*** Opening Supplied records ***

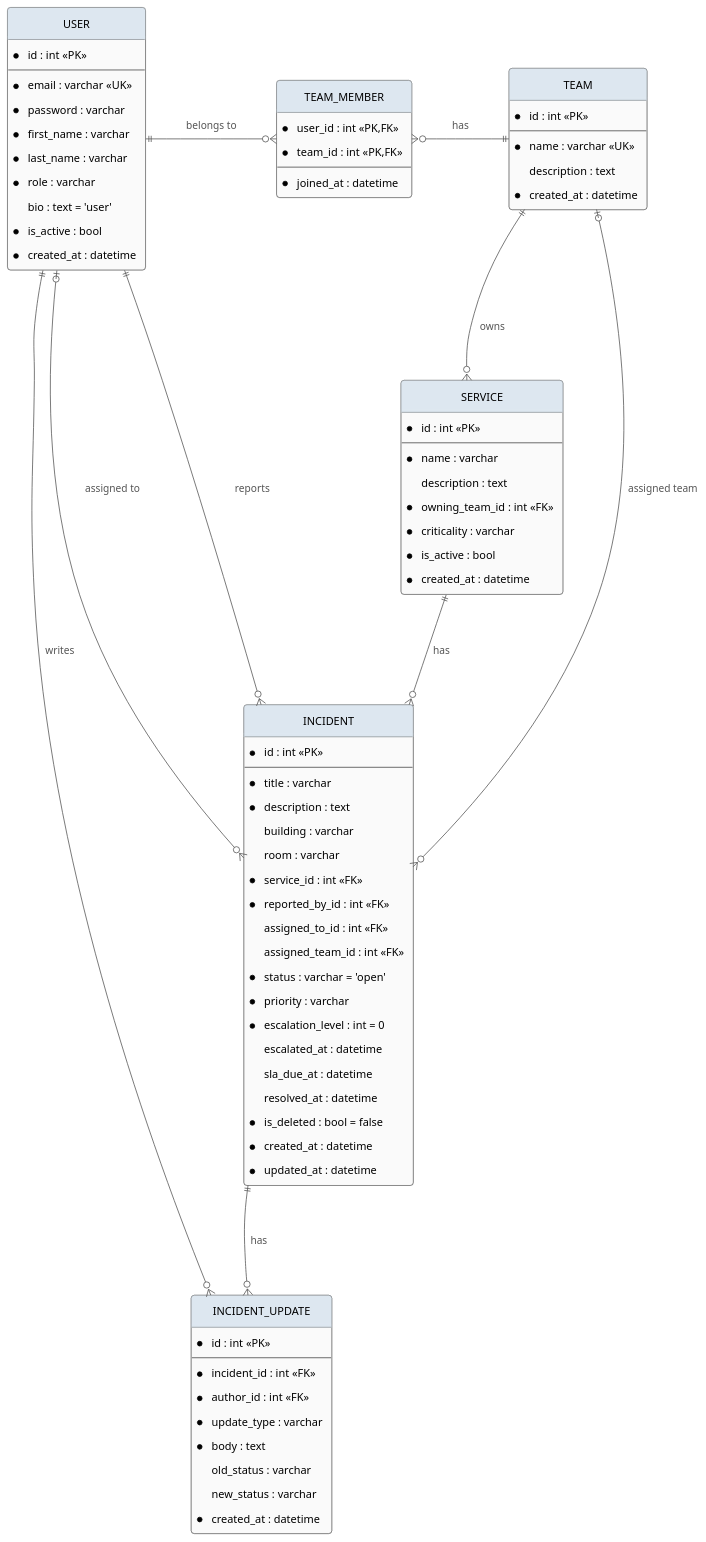
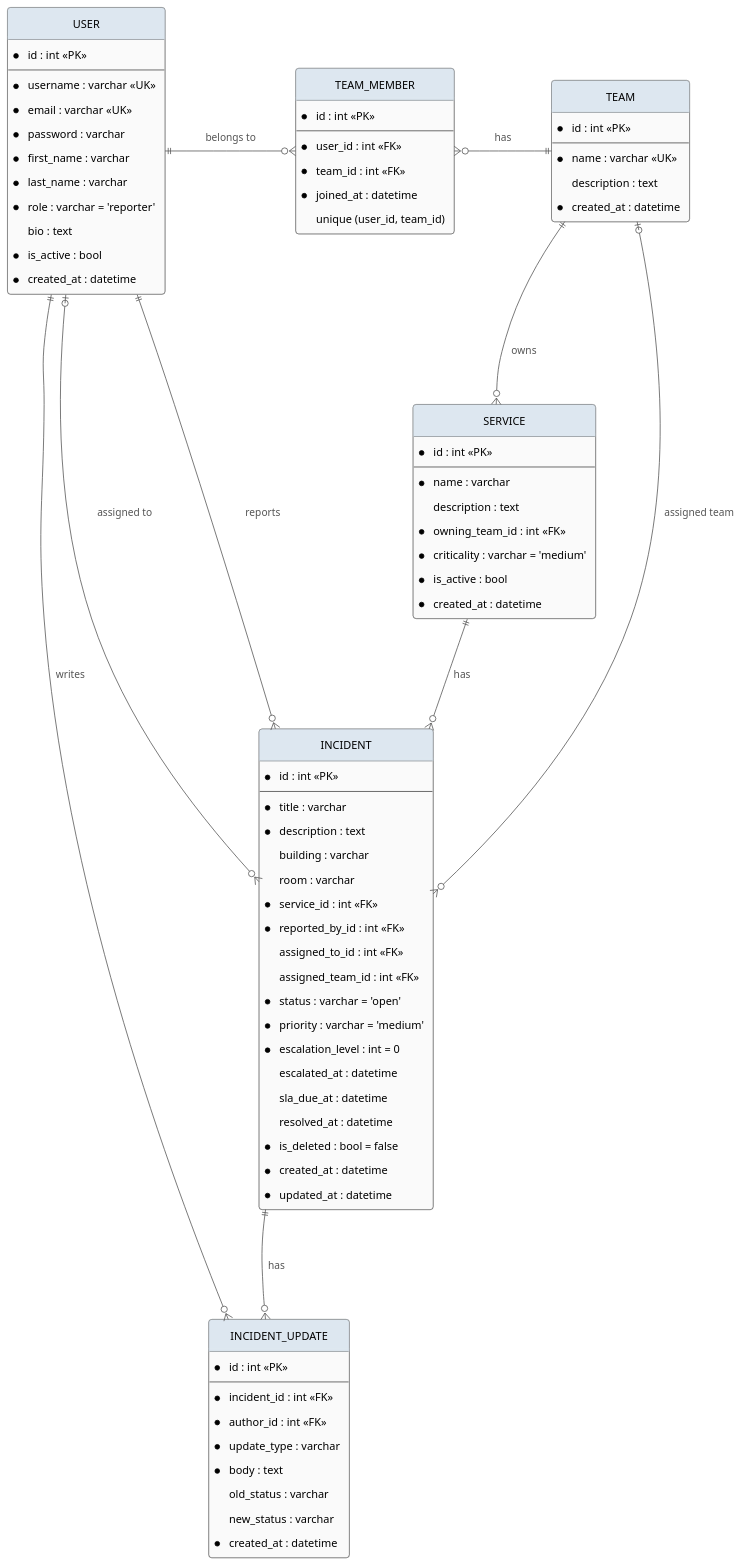
One commit to ZiedRbd/COSC-3339-Fall-2026-Term-Project changed the diagram in docs/er-diagram.puml. Above: the diagram before and after it, drawn with PlantUML. The commit also changed 9 other files, not shown here.

Commit message:
Block solvers from deleting tickets; correct diagrams and docs to match the code

```diff
--- a/docs/er-diagram.puml
+++ b/docs/er-diagram.puml
@@ -1,115 +1,118 @@
 @startuml Campus IT Help Desk ER
 hide circle
 skinparam nodesep 90
 skinparam ranksep 110
 skinparam padding 6
 skinparam roundCorner 8
 skinparam shadowing false
 skinparam ArrowColor #555555
 skinparam ArrowFontColor #555555
 skinparam class {
   BackgroundColor #FAFAFA
   BorderColor #444444
   HeaderBackgroundColor #DDE7F0
 }
 
 ' ── People & groups ─────────────────────────────
 
 entity "USER" as user {
   * id : int <<PK>>
   --
+  * username : varchar <<UK>>
   * email : varchar <<UK>>
   * password : varchar
   * first_name : varchar
   * last_name : varchar
-  * role : varchar
-    bio : text = 'user'
+  * role : varchar = 'reporter'
+    bio : text
   * is_active : bool
   * created_at : datetime
 }
 
 entity "TEAM_MEMBER" as tm {
-  * user_id : int <<PK,FK>>
-  * team_id : int <<PK,FK>>
+  * id : int <<PK>>
   --
+  * user_id : int <<FK>>
+  * team_id : int <<FK>>
   * joined_at : datetime
+  unique (user_id, team_id)
 }
 
 entity "TEAM" as team {
   * id : int <<PK>>
   --
   * name : varchar <<UK>>
     description : text
   * created_at : datetime
 }
 
 ' ── What we support ─────────────────────────────
 
 entity "SERVICE" as service {
   * id : int <<PK>>
   --
   * name : varchar
     description : text
   * owning_team_id : int <<FK>>
-  * criticality : varchar
+  * criticality : varchar = 'medium'
   * is_active : bool
   * created_at : datetime
 }
 
 ' ── Tickets ─────────────────────────────────────
 
 entity "INCIDENT" as incident {
   * id : int <<PK>>
   --
   * title : varchar
   * description : text
     building : varchar
     room : varchar
   * service_id : int <<FK>>
   * reported_by_id : int <<FK>>
     assigned_to_id : int <<FK>>
     assigned_team_id : int <<FK>>
   * status : varchar = 'open'
-  * priority : varchar
+  * priority : varchar = 'medium'
   * escalation_level : int = 0
     escalated_at : datetime
     sla_due_at : datetime
     resolved_at : datetime
   * is_deleted : bool = false
   * created_at : datetime
   * updated_at : datetime
 }
 
 entity "INCIDENT_UPDATE" as upd {
   * id : int <<PK>>
   --
   * incident_id : int <<FK>>
   * author_id : int <<FK>>
   * update_type : varchar
   * body : text
     old_status : varchar
     new_status : varchar
   * created_at : datetime
 }
 
 ' ── Layout: users/teams on top, tickets below ───
 
 user     -[hidden]right-  tm
 tm       -[hidden]right-  team
 team     -[hidden]down-   service
 service  -[hidden]down-   incident
 incident -[hidden]down-   upd
 
 ' ── Relationships ───────────────────────────────
 
 user     ||--o{ tm       : belongs to
 team     ||--o{ tm       : has
 team     ||--o{ service  : owns
 service  ||--o{ incident : has
 user     ||--o{ incident : reports
 user     |o--o{ incident : assigned to
 team     |o--o{ incident : assigned team
 incident ||--o{ upd      : has
 user     ||--o{ upd      : writes
 
 @enduml
```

*** Closing Supplied records ***

** Aim of the exercise **
The word "text" may appear in several lines of the data; copy every line where it does.

** Solved exercise **
-    bio : text = 'user'
+    bio : text
     description : text
     description : text
   * description : text
   * body : text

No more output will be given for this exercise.